- [Goal of the exercise]: Which lines in the data below contain the word "style"? Return each of them.

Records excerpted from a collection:
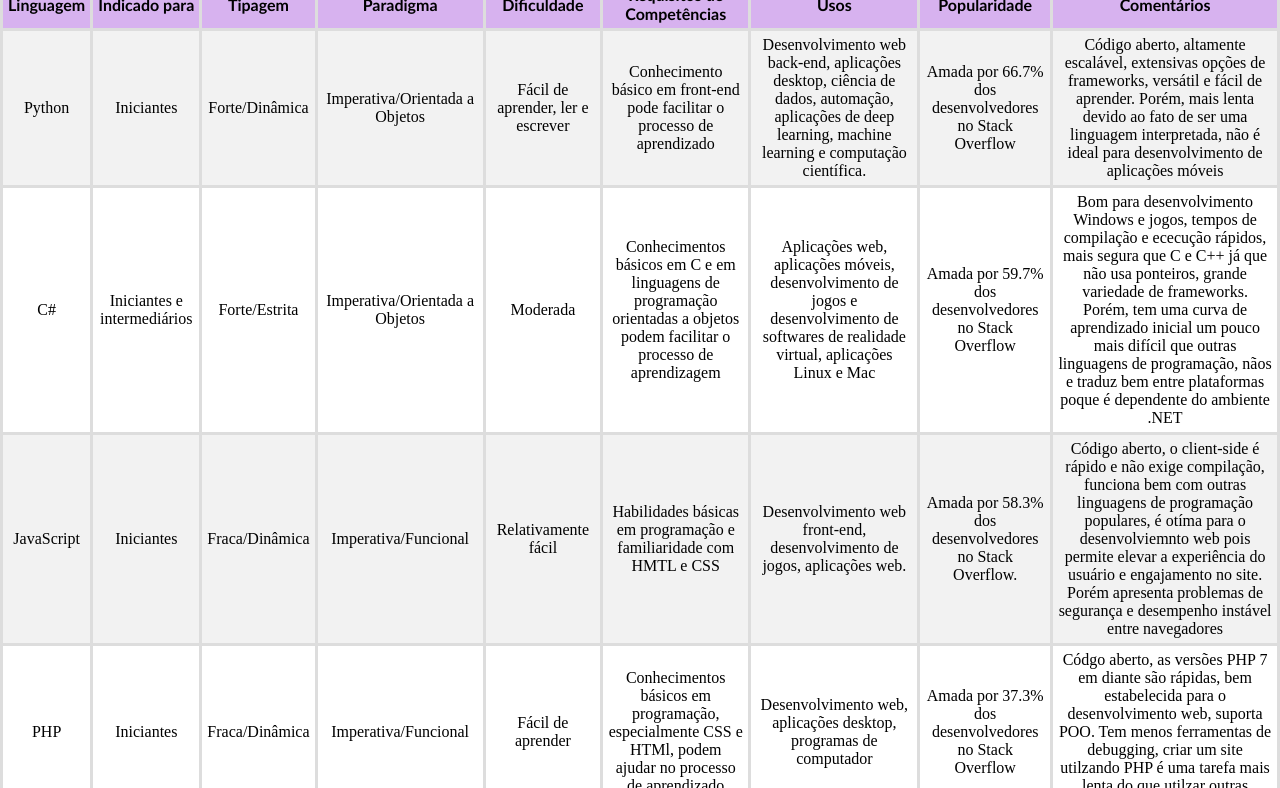
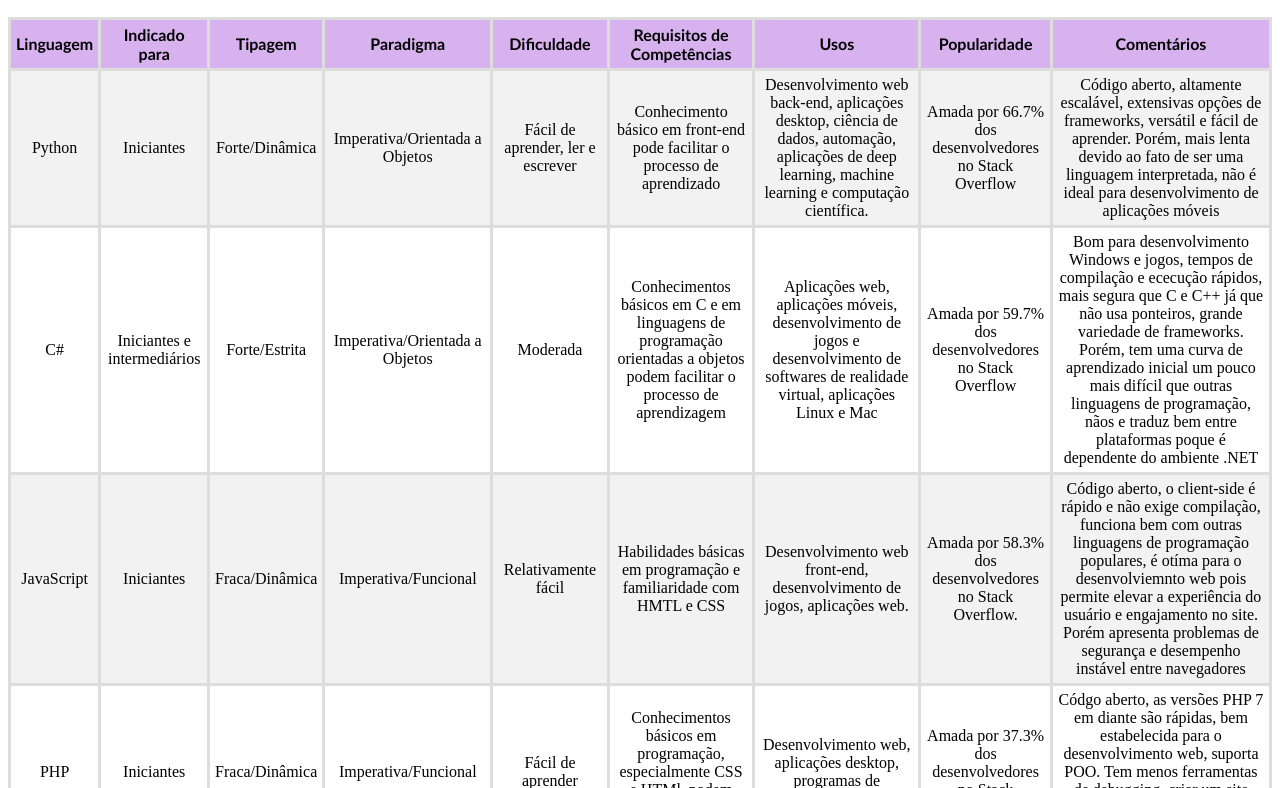
Before and after one commit to BarbaraLeimig/TableContent_HTML_CSS, a plain HTML site: page index.html in a window 1280 px wide. Shown: the part 67-855 px from the top of the page. Drawn offline with Linux system fonts and the light colour scheme.

Commit message:
Update style.css

```diff
--- a/style.css
+++ b/style.css
@@ -1,9 +1,6 @@
-* {
+*body {
   margin: 0;
   padding: 0;
-}
-
-body {
   min-height: 100vh;
   display: grid;
 }
```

- [Solution for this task]:
Update style.css
--- a/style.css
+++ b/style.css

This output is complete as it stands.